In your reply, print every line of the listing exactly and omit all images.
⟨
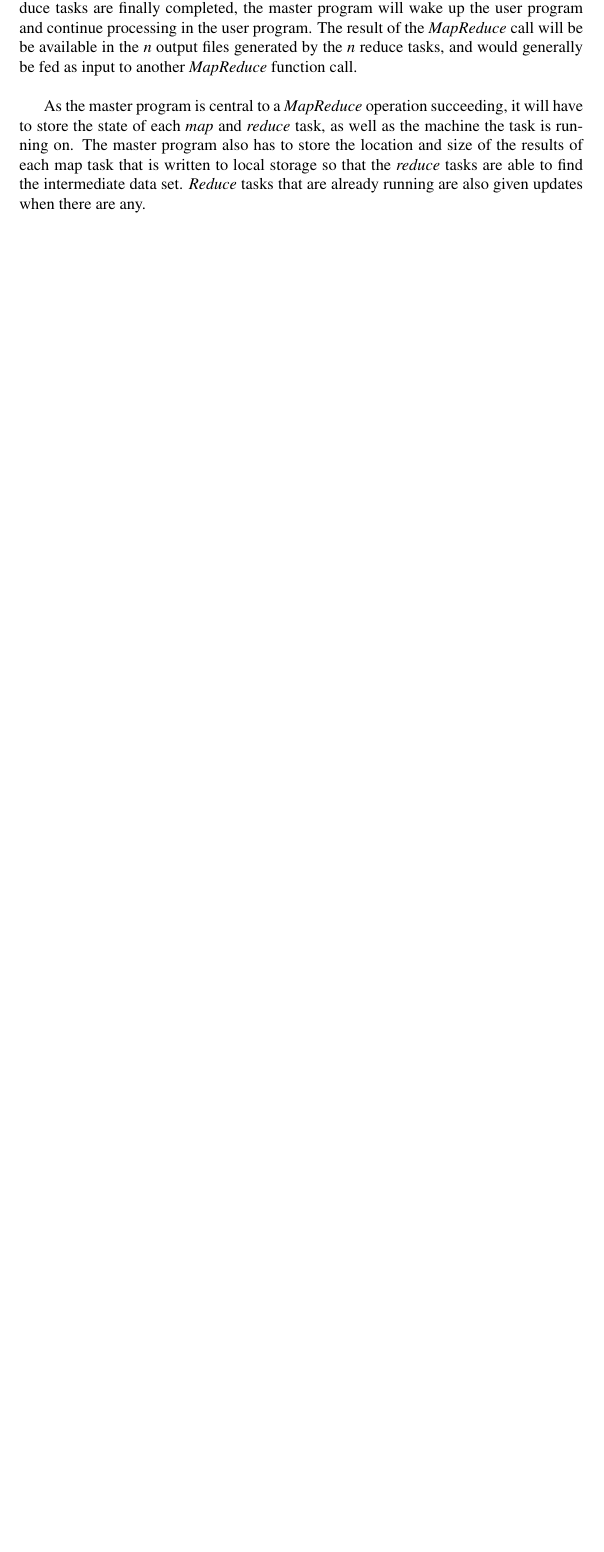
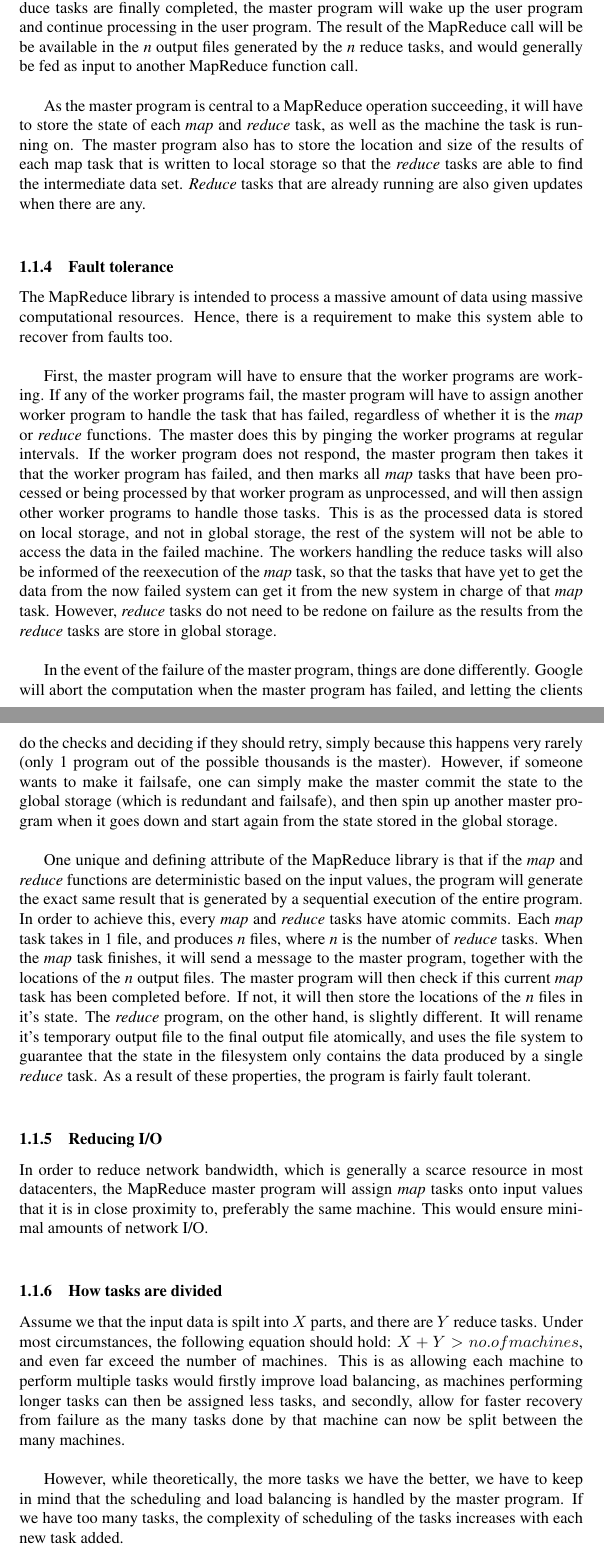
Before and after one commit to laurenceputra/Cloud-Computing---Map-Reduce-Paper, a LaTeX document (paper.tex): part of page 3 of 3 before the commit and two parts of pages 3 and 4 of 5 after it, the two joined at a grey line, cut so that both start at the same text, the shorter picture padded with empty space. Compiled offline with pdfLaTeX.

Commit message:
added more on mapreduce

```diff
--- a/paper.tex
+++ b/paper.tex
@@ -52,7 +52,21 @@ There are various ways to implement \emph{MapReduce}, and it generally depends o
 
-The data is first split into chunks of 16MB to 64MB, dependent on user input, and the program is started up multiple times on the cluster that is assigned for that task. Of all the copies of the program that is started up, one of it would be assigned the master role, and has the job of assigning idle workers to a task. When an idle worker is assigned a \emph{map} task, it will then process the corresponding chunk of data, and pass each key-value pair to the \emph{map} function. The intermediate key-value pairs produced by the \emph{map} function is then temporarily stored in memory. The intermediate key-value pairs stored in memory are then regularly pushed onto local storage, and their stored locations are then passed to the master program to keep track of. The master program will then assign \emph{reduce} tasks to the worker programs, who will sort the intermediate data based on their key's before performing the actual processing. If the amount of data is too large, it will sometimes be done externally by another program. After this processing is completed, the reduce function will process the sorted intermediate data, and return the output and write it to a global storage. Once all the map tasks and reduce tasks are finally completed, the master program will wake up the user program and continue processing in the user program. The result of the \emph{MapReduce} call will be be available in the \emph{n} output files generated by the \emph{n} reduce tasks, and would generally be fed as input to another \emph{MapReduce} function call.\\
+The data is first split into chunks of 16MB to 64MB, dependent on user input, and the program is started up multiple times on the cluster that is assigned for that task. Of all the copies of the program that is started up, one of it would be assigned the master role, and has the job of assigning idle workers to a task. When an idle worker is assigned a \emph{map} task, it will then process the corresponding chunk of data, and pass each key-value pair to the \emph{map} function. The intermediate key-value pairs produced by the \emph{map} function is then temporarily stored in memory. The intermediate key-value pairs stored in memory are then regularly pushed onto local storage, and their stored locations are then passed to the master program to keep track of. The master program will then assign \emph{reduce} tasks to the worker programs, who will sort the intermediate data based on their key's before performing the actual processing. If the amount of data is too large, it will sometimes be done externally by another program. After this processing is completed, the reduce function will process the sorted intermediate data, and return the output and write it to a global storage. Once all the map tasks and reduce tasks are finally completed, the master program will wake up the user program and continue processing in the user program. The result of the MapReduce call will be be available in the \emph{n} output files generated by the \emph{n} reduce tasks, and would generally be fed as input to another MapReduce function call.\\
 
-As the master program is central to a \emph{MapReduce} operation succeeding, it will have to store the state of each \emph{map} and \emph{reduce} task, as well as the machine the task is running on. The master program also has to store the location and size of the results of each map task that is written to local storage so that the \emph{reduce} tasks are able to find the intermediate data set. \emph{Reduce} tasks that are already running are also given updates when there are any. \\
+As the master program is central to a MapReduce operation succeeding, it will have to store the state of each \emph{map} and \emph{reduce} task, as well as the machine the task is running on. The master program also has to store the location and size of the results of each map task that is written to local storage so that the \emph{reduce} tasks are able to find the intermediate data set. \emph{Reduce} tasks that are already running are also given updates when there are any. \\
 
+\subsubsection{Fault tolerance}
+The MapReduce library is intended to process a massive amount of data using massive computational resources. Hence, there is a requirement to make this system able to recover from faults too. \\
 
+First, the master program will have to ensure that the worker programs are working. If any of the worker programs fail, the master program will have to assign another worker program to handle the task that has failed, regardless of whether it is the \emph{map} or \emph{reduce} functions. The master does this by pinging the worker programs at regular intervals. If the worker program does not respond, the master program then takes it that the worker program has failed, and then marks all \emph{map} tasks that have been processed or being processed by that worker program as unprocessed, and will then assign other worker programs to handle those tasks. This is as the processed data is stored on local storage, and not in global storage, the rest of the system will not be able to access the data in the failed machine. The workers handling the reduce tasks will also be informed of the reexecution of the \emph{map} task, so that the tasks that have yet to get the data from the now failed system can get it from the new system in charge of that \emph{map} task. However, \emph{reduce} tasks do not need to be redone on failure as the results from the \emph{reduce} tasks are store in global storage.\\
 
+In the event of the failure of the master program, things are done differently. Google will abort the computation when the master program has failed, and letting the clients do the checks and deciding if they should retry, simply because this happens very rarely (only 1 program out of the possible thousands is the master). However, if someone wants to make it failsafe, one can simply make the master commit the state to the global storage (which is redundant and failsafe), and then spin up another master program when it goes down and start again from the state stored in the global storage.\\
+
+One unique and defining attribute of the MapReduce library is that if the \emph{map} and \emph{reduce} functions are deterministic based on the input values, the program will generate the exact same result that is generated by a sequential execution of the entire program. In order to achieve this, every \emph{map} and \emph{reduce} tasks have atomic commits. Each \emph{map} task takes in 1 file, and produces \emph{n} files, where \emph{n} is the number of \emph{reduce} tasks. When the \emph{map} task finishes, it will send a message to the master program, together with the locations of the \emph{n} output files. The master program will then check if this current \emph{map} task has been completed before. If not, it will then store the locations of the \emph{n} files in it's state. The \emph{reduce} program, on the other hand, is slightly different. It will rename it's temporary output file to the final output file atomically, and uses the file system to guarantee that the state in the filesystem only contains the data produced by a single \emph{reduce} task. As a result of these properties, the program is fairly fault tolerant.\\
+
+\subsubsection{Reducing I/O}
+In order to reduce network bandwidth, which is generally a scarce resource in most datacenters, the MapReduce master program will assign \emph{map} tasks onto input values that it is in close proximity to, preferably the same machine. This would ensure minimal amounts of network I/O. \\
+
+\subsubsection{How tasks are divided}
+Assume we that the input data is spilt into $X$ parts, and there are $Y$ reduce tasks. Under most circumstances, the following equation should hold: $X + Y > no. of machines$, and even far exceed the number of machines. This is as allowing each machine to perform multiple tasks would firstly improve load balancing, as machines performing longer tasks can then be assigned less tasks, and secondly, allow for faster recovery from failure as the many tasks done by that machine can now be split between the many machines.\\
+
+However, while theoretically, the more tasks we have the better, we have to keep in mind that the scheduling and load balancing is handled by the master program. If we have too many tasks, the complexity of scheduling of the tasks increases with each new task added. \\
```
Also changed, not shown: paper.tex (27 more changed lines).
⟩
**TASK ANSWER**
Before and after one commit to laurenceputra/Cloud-Computing---Map-Reduce-Paper, a LaTeX document (paper.tex): part of page 3 of 3 before the commit and two parts of pages 3 and 4 of 5 after it, the two joined at a grey line, cut so that both start at the same text, the shorter picture padded with empty space. Compiled offline with pdfLaTeX.

Commit message:
added more on mapreduce

```diff
--- a/paper.tex
+++ b/paper.tex
@@ -52,7 +52,21 @@ There are various ways to implement \emph{MapReduce}, and it generally depends o
 
-The data is first split into chunks of 16MB to 64MB, dependent on user input, and the program is started up multiple times on the cluster that is assigned for that task. Of all the copies of the program that is started up, one of it would be assigned the master role, and has the job of assigning idle workers to a task. When an idle worker is assigned a \emph{map} task, it will then process the corresponding chunk of data, and pass each key-value pair to the \emph{map} function. The intermediate key-value pairs produced by the \emph{map} function is then temporarily stored in memory. The intermediate key-value pairs stored in memory are then regularly pushed onto local storage, and their stored locations are then passed to the master program to keep track of. The master program will then assign \emph{reduce} tasks to the worker programs, who will sort the intermediate data based on their key's before performing the actual processing. If the amount of data is too large, it will sometimes be done externally by another program. After this processing is completed, the reduce function will process the sorted intermediate data, and return the output and write it to a global storage. Once all the map tasks and reduce tasks are finally completed, the master program will wake up the user program and continue processing in the user program. The result of the \emph{MapReduce} call will be be available in the \emph{n} output files generated by the \emph{n} reduce tasks, and would generally be fed as input to another \emph{MapReduce} function call.\\
+The data is first split into chunks of 16MB to 64MB, dependent on user input, and the program is started up multiple times on the cluster that is assigned for that task. Of all the copies of the program that is started up, one of it would be assigned the master role, and has the job of assigning idle workers to a task. When an idle worker is assigned a \emph{map} task, it will then process the corresponding chunk of data, and pass each key-value pair to the \emph{map} function. The intermediate key-value pairs produced by the \emph{map} function is then temporarily stored in memory. The intermediate key-value pairs stored in memory are then regularly pushed onto local storage, and their stored locations are then passed to the master program to keep track of. The master program will then assign \emph{reduce} tasks to the worker programs, who will sort the intermediate data based on their key's before performing the actual processing. If the amount of data is too large, it will sometimes be done externally by another program. After this processing is completed, the reduce function will process the sorted intermediate data, and return the output and write it to a global storage. Once all the map tasks and reduce tasks are finally completed, the master program will wake up the user program and continue processing in the user program. The result of the MapReduce call will be be available in the \emph{n} output files generated by the \emph{n} reduce tasks, and would generally be fed as input to another MapReduce function call.\\
 
-As the master program is central to a \emph{MapReduce} operation succeeding, it will have to store the state of each \emph{map} and \emph{reduce} task, as well as the machine the task is running on. The master program also has to store the location and size of the results of each map task that is written to local storage so that the \emph{reduce} tasks are able to find the intermediate data set. \emph{Reduce} tasks that are already running are also given updates when there are any. \\
+As the master program is central to a MapReduce operation succeeding, it will have to store the state of each \emph{map} and \emph{reduce} task, as well as the machine the task is running on. The master program also has to store the location and size of the results of each map task that is written to local storage so that the \emph{reduce} tasks are able to find the intermediate data set. \emph{Reduce} tasks that are already running are also given updates when there are any. \\
 
+\subsubsection{Fault tolerance}
+The MapReduce library is intended to process a massive amount of data using massive computational resources. Hence, there is a requirement to make this system able to recover from faults too. \\
 
+First, the master program will have to ensure that the worker programs are working. If any of the worker programs fail, the master program will have to assign another worker program to handle the task that has failed, regardless of whether it is the \emph{map} or \emph{reduce} functions. The master does this by pinging the worker programs at regular intervals. If the worker program does not respond, the master program then takes it that the worker program has failed, and then marks all \emph{map} tasks that have been processed or being processed by that worker program as unprocessed, and will then assign other worker programs to handle those tasks. This is as the processed data is stored on local storage, and not in global storage, the rest of the system will not be able to access the data in the failed machine. The workers handling the reduce tasks will also be informed of the reexecution of the \emph{map} task, so that the tasks that have yet to get the data from the now failed system can get it from the new system in charge of that \emph{map} task. However, \emph{reduce} tasks do not need to be redone on failure as the results from the \emph{reduce} tasks are store in global storage.\\
 
+In the event of the failure of the master program, things are done differently. Google will abort the computation when the master program has failed, and letting the clients do the checks and deciding if they should retry, simply because this happens very rarely (only 1 program out of the possible thousands is the master). However, if someone wants to make it failsafe, one can simply make the master commit the state to the global storage (which is redundant and failsafe), and then spin up another master program when it goes down and start again from the state stored in the global storage.\\
+
+One unique and defining attribute of the MapReduce library is that if the \emph{map} and \emph{reduce} functions are deterministic based on the input values, the program will generate the exact same result that is generated by a sequential execution of the entire program. In order to achieve this, every \emph{map} and \emph{reduce} tasks have atomic commits. Each \emph{map} task takes in 1 file, and produces \emph{n} files, where \emph{n} is the number of \emph{reduce} tasks. When the \emph{map} task finishes, it will send a message to the master program, together with the locations of the \emph{n} output files. The master program will then check if this current \emph{map} task has been completed before. If not, it will then store the locations of the \emph{n} files in it's state. The \emph{reduce} program, on the other hand, is slightly different. It will rename it's temporary output file to the final output file atomically, and uses the file system to guarantee that the state in the filesystem only contains the data produced by a single \emph{reduce} task. As a result of these properties, the program is fairly fault tolerant.\\
+
+\subsubsection{Reducing I/O}
+In order to reduce network bandwidth, which is generally a scarce resource in most datacenters, the MapReduce master program will assign \emph{map} tasks onto input values that it is in close proximity to, preferably the same machine. This would ensure minimal amounts of network I/O. \\
+
+\subsubsection{How tasks are divided}
+Assume we that the input data is spilt into $X$ parts, and there are $Y$ reduce tasks. Under most circumstances, the following equation should hold: $X + Y > no. of machines$, and even far exceed the number of machines. This is as allowing each machine to perform multiple tasks would firstly improve load balancing, as machines performing longer tasks can then be assigned less tasks, and secondly, allow for faster recovery from failure as the many tasks done by that machine can now be split between the many machines.\\
+
+However, while theoretically, the more tasks we have the better, we have to keep in mind that the scheduling and load balancing is handled by the master program. If we have too many tasks, the complexity of scheduling of the tasks increases with each new task added. \\
```
Also changed, not shown: paper.tex (27 more changed lines).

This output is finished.